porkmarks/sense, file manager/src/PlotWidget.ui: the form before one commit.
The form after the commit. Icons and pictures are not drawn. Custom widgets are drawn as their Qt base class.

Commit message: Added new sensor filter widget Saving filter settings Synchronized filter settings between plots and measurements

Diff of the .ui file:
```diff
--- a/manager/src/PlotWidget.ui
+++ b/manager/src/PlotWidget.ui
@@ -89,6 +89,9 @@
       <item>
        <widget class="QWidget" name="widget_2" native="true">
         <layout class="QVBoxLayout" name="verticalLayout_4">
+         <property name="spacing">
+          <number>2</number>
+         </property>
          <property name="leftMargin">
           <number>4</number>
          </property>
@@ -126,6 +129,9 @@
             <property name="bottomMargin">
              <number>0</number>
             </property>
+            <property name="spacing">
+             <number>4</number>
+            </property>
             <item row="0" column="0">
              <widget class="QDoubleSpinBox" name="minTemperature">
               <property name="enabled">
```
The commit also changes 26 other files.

#####

- PROBLEM: Show every line in the entries where the string "manager" occurs.

- ANSWER BOX:
porkmarks/sense, file manager/src/PlotWidget.ui: the form before one commit.
--- a/manager/src/PlotWidget.ui
+++ b/manager/src/PlotWidget.ui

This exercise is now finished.